As former sugar workers in Berbice continue to face financial struggles following the closure of two estates for almost one year, the Saraswati Vidya Niketan (SVN) provided 75 of their children with $10,000 each towards their education.
The money was part of a fund that the SVN, a Hindu school on the West Coast of Demerara, recently launched with the aim of aiding the “most vulnerable students who have either dropped out of school or at the risk of doing so.”
Students would also be supported through the fund for “at least one academic year starting with the current school term.”
Principal of the school, Swami Aksharananda, along with some sixth form students traveled to Berbice last Wednesday to make the presentation at an event held at Sukhpaul’s Gas Station at Corriverton.
The principal said that with the help of community workers and teachers, some 100 students have already been identified to receive assistance.
The students, mainly from Line Path Secondary, Lutheran High School, Tagore Secondary and Canje Secondary at Rose Hall, Canje qualified for the assistance after filling application forms and providing student verification.
The fund is mainly for high school students but some from the primary level also benefitted from the same amount. The students would also receive more cash “later in the year to complete this term’s commitment.”
According to the principal, SVN saw the need to step in and take action since the workers have not yet received the full severance benefits that they were promised.
“Whatever the politics or economics of the situation, the fact is that the communities [that are] directly dependent on the estates are hurting,” he said.
“We have been following the situation for months now, and it is evident that the crisis is affecting the ability of parents to send their children to school.”
He pointed out too: “Whoever is acquainted with the rhythm of the life on the sugar estates knows that whatever workers save during the harvesting season is used up [during the] ‘out of crop [season]’.”
Swami Aksharananda said: “Funding for the project so far has been provided by SVN itself and its students.

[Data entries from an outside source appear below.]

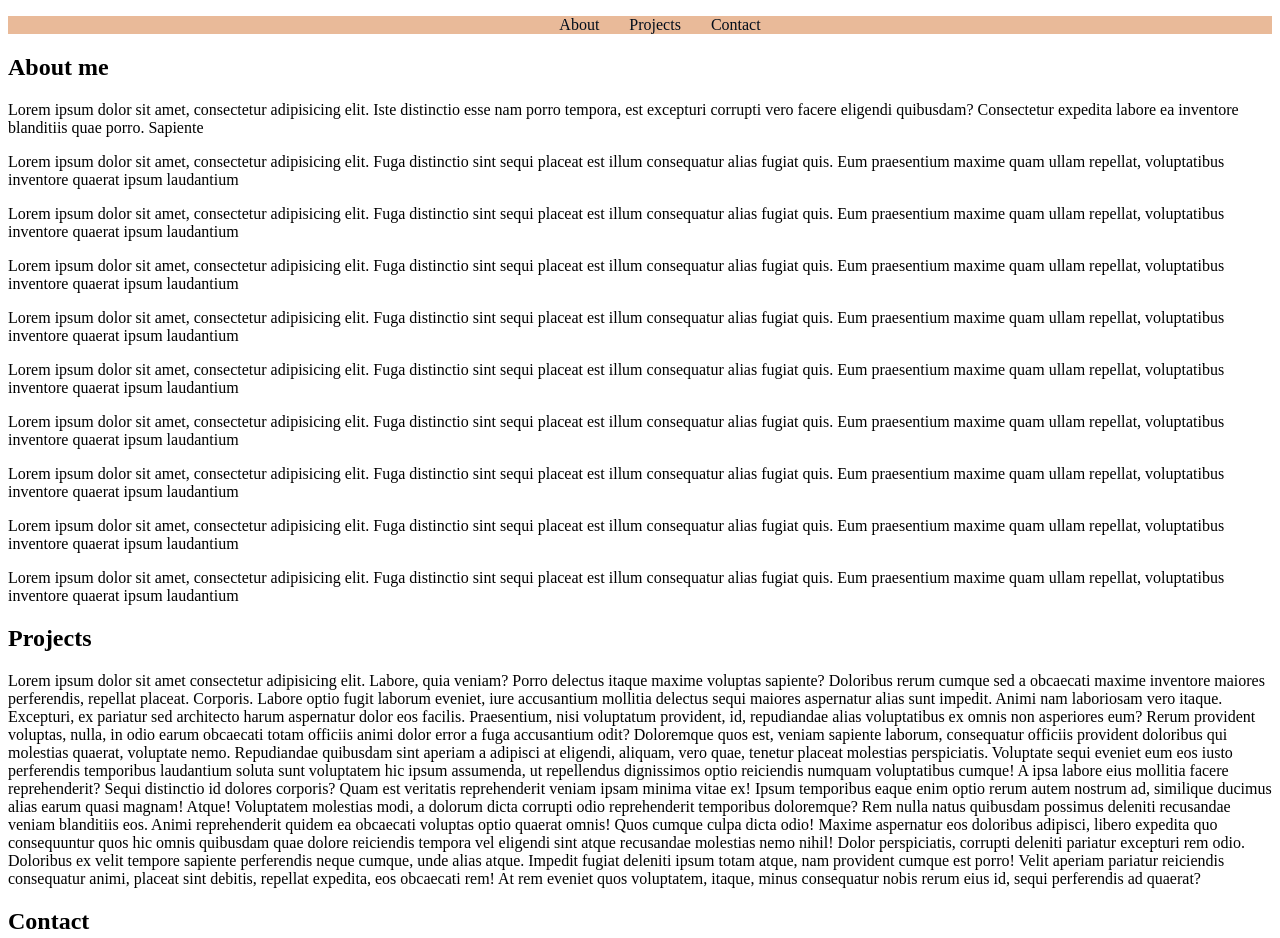
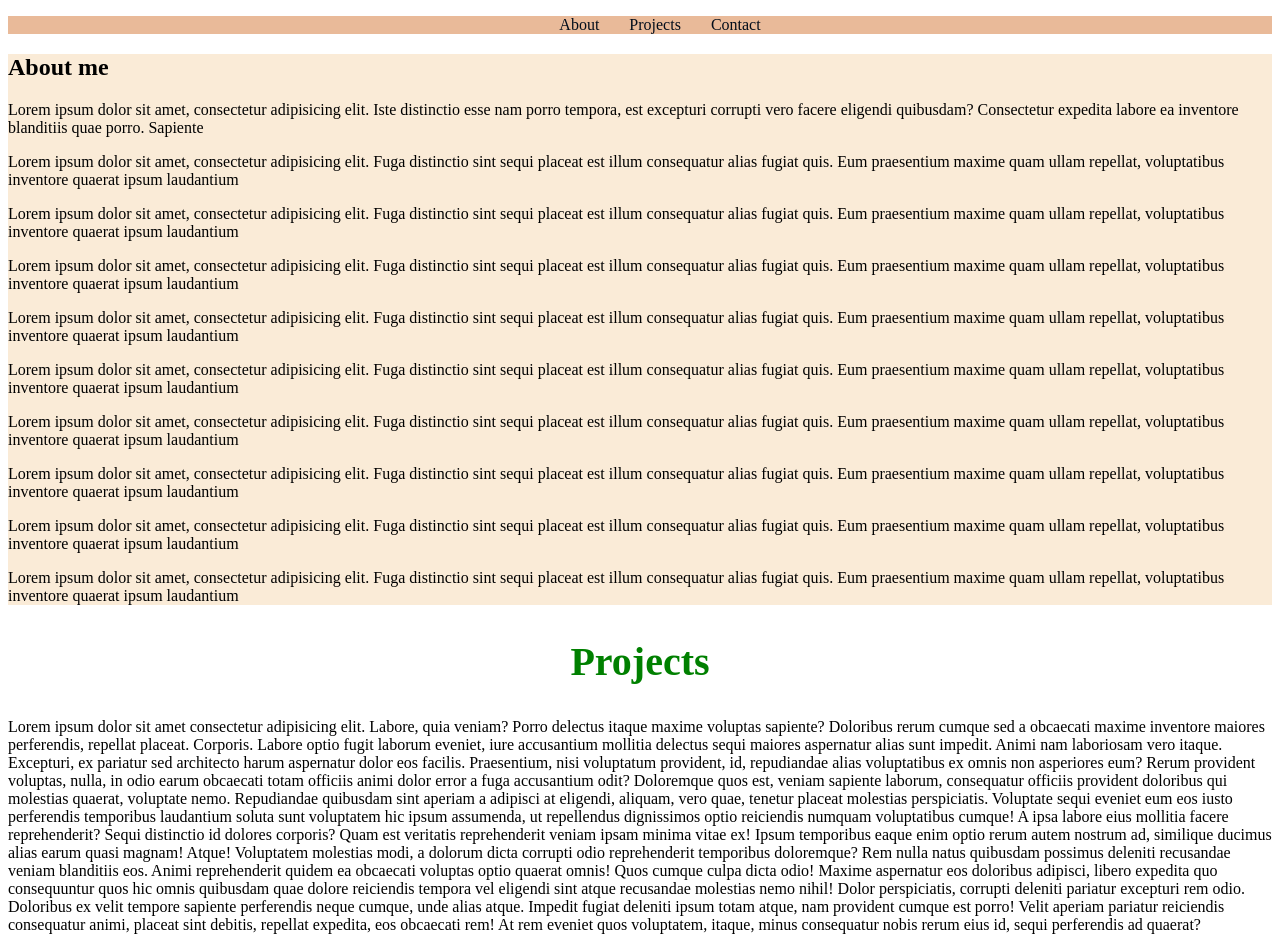
Before and after one commit to AlexEmanuelSoulis/my-first-website, a plain HTML site: page index.html in a window 1280 px wide. Shown: the top 938 px of the page. Drawn offline with Linux system fonts and the light colour scheme.

Commit message:
styling the about me section

```diff
--- a/styles.css
+++ b/styles.css
@@ -15,3 +15,11 @@ ul {
     justify-content: center;
     gap:30px;
 }
+h2{
+    text-align: center;
+    font-size: 40px;
+    color:green;
+}
+#about {
+    background-color: antiquewhite;
+}
```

In addition to what the school has put aside, the students have each committed to give one thousand dollars per term for the current school year 2018-19.”
The SVN “wishes to thank Pandit Rangaswami from #73 Village Corentyne, well-known community activist and leader, Mr. Hari Behari, and Mr. Surin Sukhpal for their assistance,” he said.